The Education Department’s Interpretation is Not Consistent with the CARES Act
Congress chose to provide most of the CARES Act funding to local educational agencies (LEAs) — via their states — based on Title I’s poverty-driven funding formulas. Therefore, the only logical interpretation of the equitable services provision is that the proportional share of services for non-public schools should be based on the number of students from low-income families participating in non-public schools in the LEA, not the total number of students attending non-public schools in the LEA.
Specifically, the language in section 18005(a) of the CARES Act plainly directs LEAs receiving CARES funding to provide equitable services to non-public schools in the same manner as provided under Title I of the Elementary and Secondary Education Act (ESEA), as amended by the Every Student Succeeds Act (ESSA): “A local educational agency receiving funds under sections 18002 or 18003 of this title shall provide equitable services in the same manner as provided under section 1117 of the ESEA of 1965 to students and teachers in non-public schools…” Section 1117(a)(4) of ESEA clearly states that LEAs must determine the share of funding to use for equitable services based on counts of students from low-income families: “Expenditures for educational services and other benefits to eligible private school children shall be equal to the proportion of funds allocated to participating school attendance areas based on the number of children from low-income families who attend private schools.” ED’s rule runs contrary to the statute as written in ESEA and ignores decades of precedent.

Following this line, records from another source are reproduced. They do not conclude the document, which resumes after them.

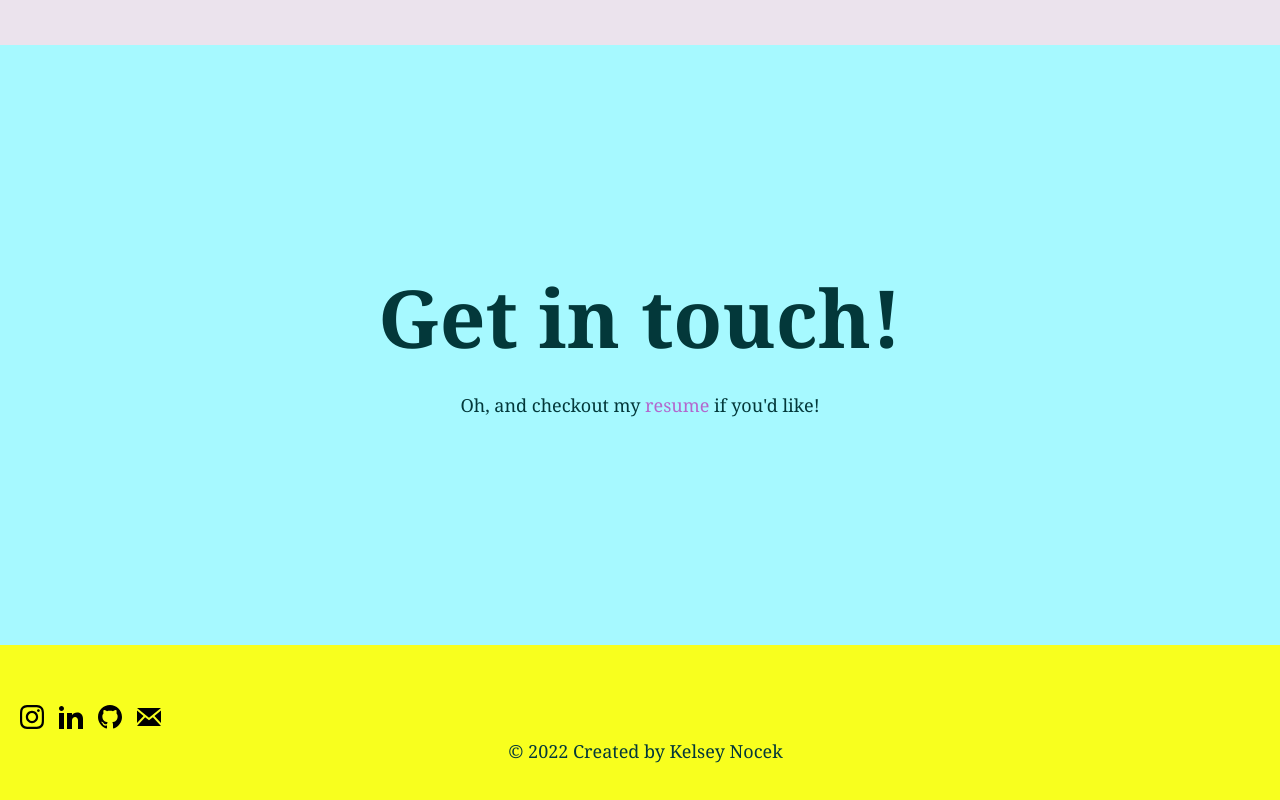
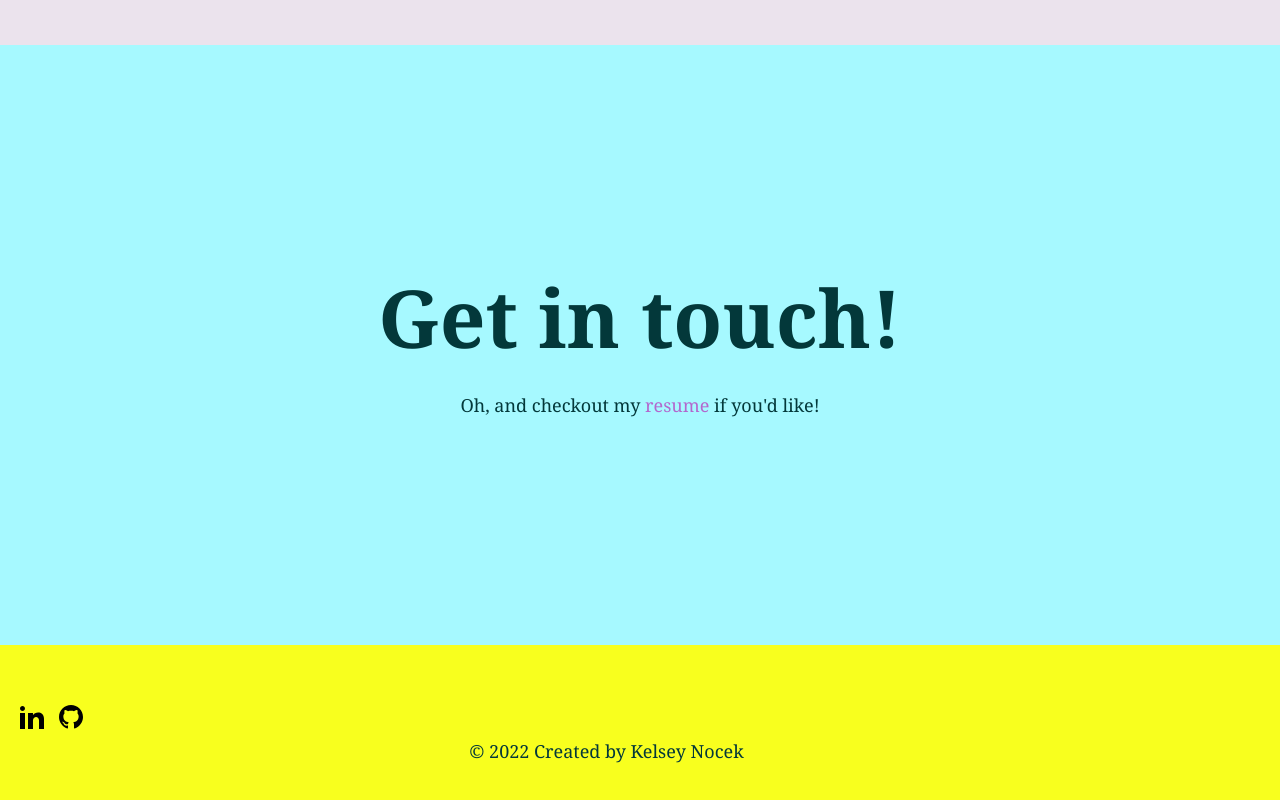
Before and after one commit to kelseyn12/Portfolio, a React (Create React App) app: page / in a window 1280 px wide. Shown: the part 2709-3509 px from the top of the page. Built offline with nearby package versions, Linux system fonts and the light colour scheme; a web font is replaced by a local one.

Commit message:
took away email and instagram

```diff
--- a/src/components/Footer.js
+++ b/src/components/Footer.js
@@ -5,23 +5,6 @@
     <div className="theFooter">
       <div className="socialLinks">
         <ul className="socialLinks_list">
-          <li className="socialLinks__item socialLinks__item--instagram">
-            <a
-              className="socialLinks__link"
-              href="https://www.instagram.com/kelzsoh/"
-              target={"_blank"}
-              rel="noreferrer"
-            >
-              <svg
-                xmlns="http://www.w3.org/2000/svg"
-                width="24"
-                height="24"
-                viewBox="0 0 24 24"
-              >
-                <path d="M12 2.163c3.204 0 3.584.012 4.85.07 3.252.148 4.771 1.691 4.919 4.919.058 1.265.069 1.645.069 4.849 0 3.205-.012 3.584-.069 4.849-.149 3.225-1.664 4.771-4.919 4.919-1.266.058-1.644.07-4.85.07-3.204 0-3.584-.012-4.849-.07-3.26-.149-4.771-1.699-4.919-4.92-.058-1.265-.07-1.644-.07-4.849 0-3.204.013-3.583.07-4.849.149-3.227 1.664-4.771 4.919-4.919 1.266-.057 1.645-.069 4.849-.069zm0-2.163c-3.259 0-3.667.014-4.947.072-4.358.2-6.78 2.618-6.98 6.98-.059 1.281-.073 1.689-.073 4.948 0 3.259.014 3.668.072 4.948.2 4.358 2.618 6.78 6.98 6.98 1.281.058 1.689.072 4.948.072 3.259 0 3.668-.014 4.948-.072 4.354-.2 6.782-2.618 6.979-6.98.059-1.28.073-1.689.073-4.948 0-3.259-.014-3.667-.072-4.947-.196-4.354-2.617-6.78-6.979-6.98-1.281-.059-1.69-.073-4.949-.073zm0 5.838c-3.403 0-6.162 2.759-6.162 6.162s2.759 6.163 6.162 6.163 6.162-2.759 6.162-6.163c0-3.403-2.759-6.162-6.162-6.162zm0 10.162c-2.209 0-4-1.79-4-4 0-2.209 1.791-4 4-4s4 1.791 4 4c0 2.21-1.791 4-4 4zm6.406-11.845c-.796 0-1.441.645-1.441 1.44s.645 1.44 1.441 1.44c.795 0 1.439-.645 1.439-1.44s-.644-1.44-1.439-1.44z" />
-              </svg>
-            </a>
-          </li>
           <li className="socialLinks__item socialLinks__item--linkedin">
             <a
               className="socialLinks_link"
@@ -51,21 +34,6 @@
               </svg>
             </a>
           </li>
-          <li className="socialLinks__item socialLinks__item--email">
-            <a
-              className="socialLinks_link"
-              href="mailto:kelseynocek12@gmail.com"
-            >
-              <svg
-                xmlns="http://www.w3.org/2000/svg"
-                width="24"
-                height="24"
-                viewBox="0 0 24 24"
-              >
-                <path d="M12 12.713l-11.985-9.713h23.971l-11.986 9.713zm-5.425-1.822l-6.575-5.329v12.501l6.575-7.172zm10.85 0l6.575 7.172v-12.501l-6.575 5.329zm-1.557 1.261l-3.868 3.135-3.868-3.135-8.11 8.848h23.956l-8.11-8.848z" />
-              </svg>
-            </a>
-          </li>
         </ul>
       </div>
       <div className="copyright">
```
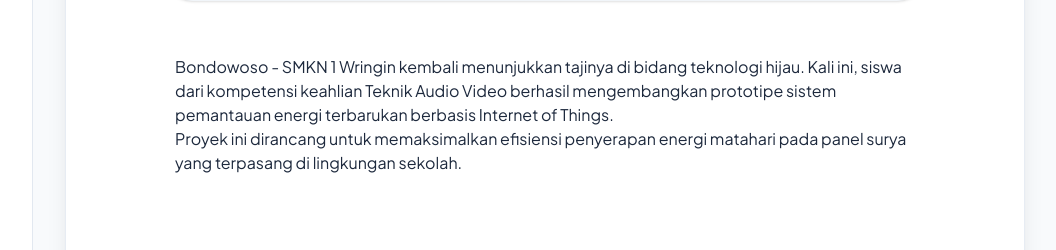
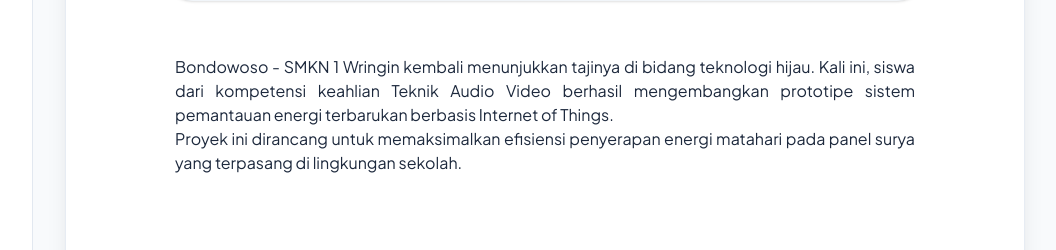
Before and after one commit to Nexa-Code-Studio/smkn1-wringin-landing-page-prototype, a Laravel app: page /admin/berita/1/edit in a window 1280 px wide. Shown: the part 1559-1809 px from the top of the page, without its empty margins (223-1279 px from the left). Run offline with Laravel 12, Linux system fonts and the light colour scheme; a user stored in the database is signed in; data comes from the database, SQL or seed files in the repository; style sheets or scripts are compiled from the project's sources.

Commit message:
adjust text in berita to justify

```diff
--- a/resources/views/graduation/news_editor.blade.php
+++ b/resources/views/graduation/news_editor.blade.php
@@ -26,6 +26,9 @@
             color: #111827;
             margin-top: 2.5rem;
             margin-bottom: 1.25rem;
+        }
+        .news-preview-content p {
+            text-align: justify;
         }
         [x-cloak] { display: none !important; }
     </style>
--- a/resources/views/pages/berita-detail.blade.php
+++ b/resources/views/pages/berita-detail.blade.php
@@ -12,6 +12,7 @@
         }
         .article-content p {
             margin-bottom: 1.5rem;
+            text-align: justify;
         }
         .article-content h2 {
             font-family: 'Poppins', sans-serif;
```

It has been rejected by states and their education leaders and has received criticism from lawmakers in both chambers and on both sides of the aisle. Had Congress intended to stray from the widely accepted and targeted Title I equitable services formula as it is currently written in law, such direction to ED would have been explicit.
Given the nature of this public health crisis and the impact it has had on public education and state budgets, it remains critical that ED implements the CARES Act with fidelity, as Congress has drafted.
Districts Must Choose Between Funding Exclusively Title I Schools or Providing Broader Relief
As written, the regulations force false choices between directing funds only to Title I schools or using some funds for districtwide relief efforts to support students from low-income backgrounds that may be in non-Title I schools. Decisions about how to best use federal relief funds should be made by local leaders, with input from public health experts and a diverse set of stakeholders, with priority given to input from families most impacted by COVID-19 and those that have been historically marginalized. The Department’s assertion that this rule provides flexibility is inaccurate; it forces districts that want to implement equitable services as it has been done for decades to restrict the use of CARES funding to Title I schools only, regardless of the needs of historically underserved students, including students from low-income backgrounds, students of color, English learners, students with disabilities, and students experiencing homelessness or foster care in non-Title I public schools.
For the reasons outlined above, we urge the Education Department to withdraw this rule in its entirety and further clarify that the allocation requirements for equitable services in the CARES Act align with the requirements for non-public schools are consistent with Title I of ESSA to ensure that federal dollars follow in an equitable manner to schools and districts serving the greatest number of students from low-income backgrounds and students of color. Now is not the moment to take critical resources away from public schools who rely solely on this assistance to educate our nation’s students, especially during this time of unprecedented crisis.
Vice President for P-12 Policy, Research, and Practice
The Education Trust